BEGIN RECORDS TO USE

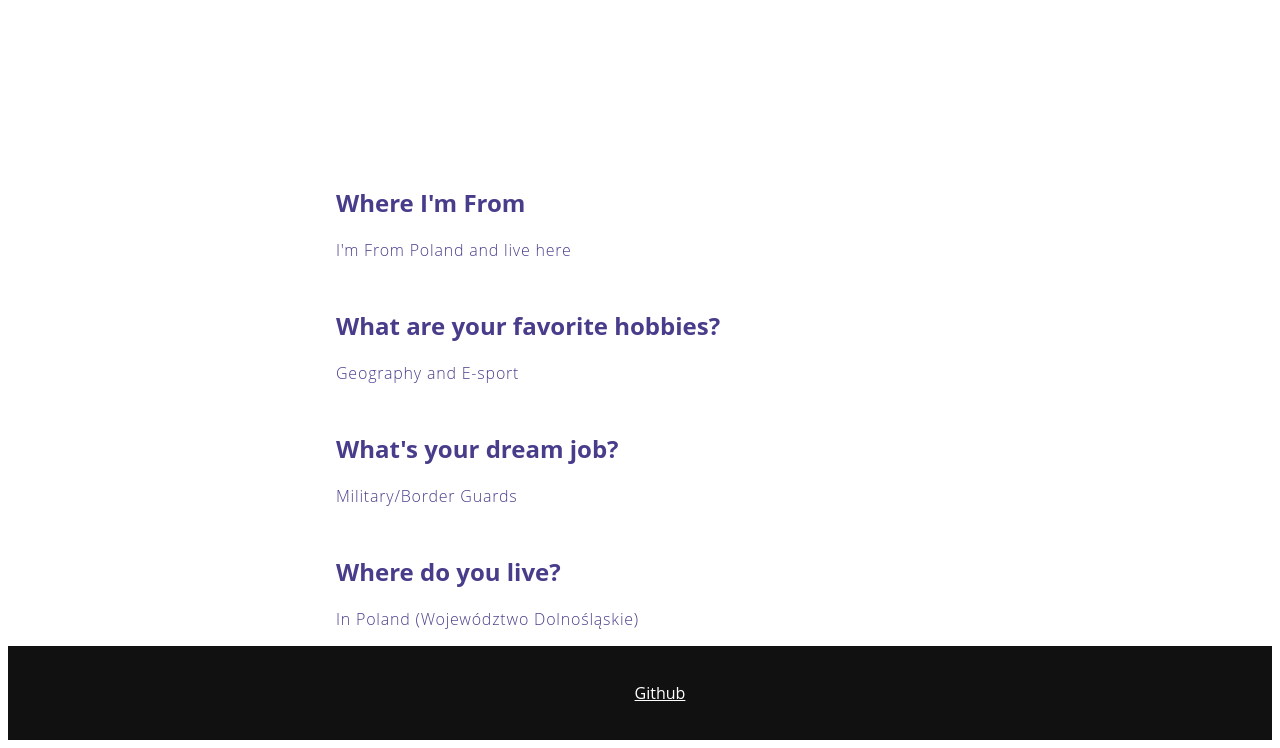
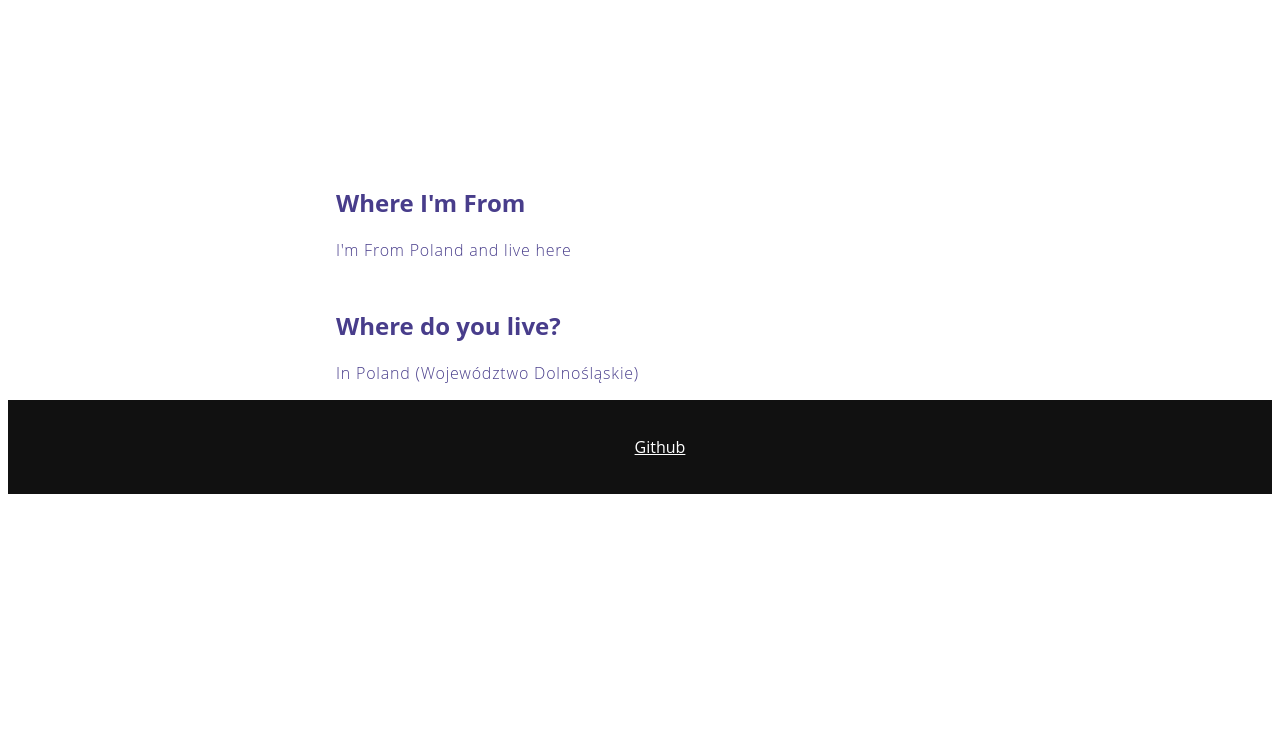
Before and after one commit to SzczamDoZlewu/jakies-gowno, a plain HTML site: page index.html in a window 1280 px wide. Shown: the part 316-1064 px from the top of the page. After the commit the page ends 818 px from the top, so only its background shows below. Drawn offline with Linux system fonts and the light colour scheme; files that its build step writes are made by us from their sources.

Commit message:
Update index.html

```diff
--- a/index.html
+++ b/index.html
@@ -19,10 +19,6 @@
 
       <h1>Where I'm From</h1>
       <p>I'm From Poland and live here</p>
-      <h1>What are your favorite hobbies?</h1>
-      <p>Geography and E-sport</p>
-      <h1>What's your dream job?</h1>
-      <p>Military/Border Guards </p>
       <h1>Where do you live?</h1>
         <p> In Poland (Województwo Dolnośląskie) </p>
 
```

END RECORDS TO USE

WORK TASK: The response consists of the data above printed line for line, with no pictures.

COMPLETED TASK:
Before and after one commit to SzczamDoZlewu/jakies-gowno, a plain HTML site: page index.html in a window 1280 px wide. Shown: the part 316-1064 px from the top of the page. After the commit the page ends 818 px from the top, so only its background shows below. Drawn offline with Linux system fonts and the light colour scheme; files that its build step writes are made by us from their sources.

Commit message:
Update index.html

```diff
--- a/index.html
+++ b/index.html
@@ -19,10 +19,6 @@
 
       <h1>Where I'm From</h1>
       <p>I'm From Poland and live here</p>
-      <h1>What are your favorite hobbies?</h1>
-      <p>Geography and E-sport</p>
-      <h1>What's your dream job?</h1>
-      <p>Military/Border Guards </p>
       <h1>Where do you live?</h1>
         <p> In Poland (Województwo Dolnośląskie) </p>
 
```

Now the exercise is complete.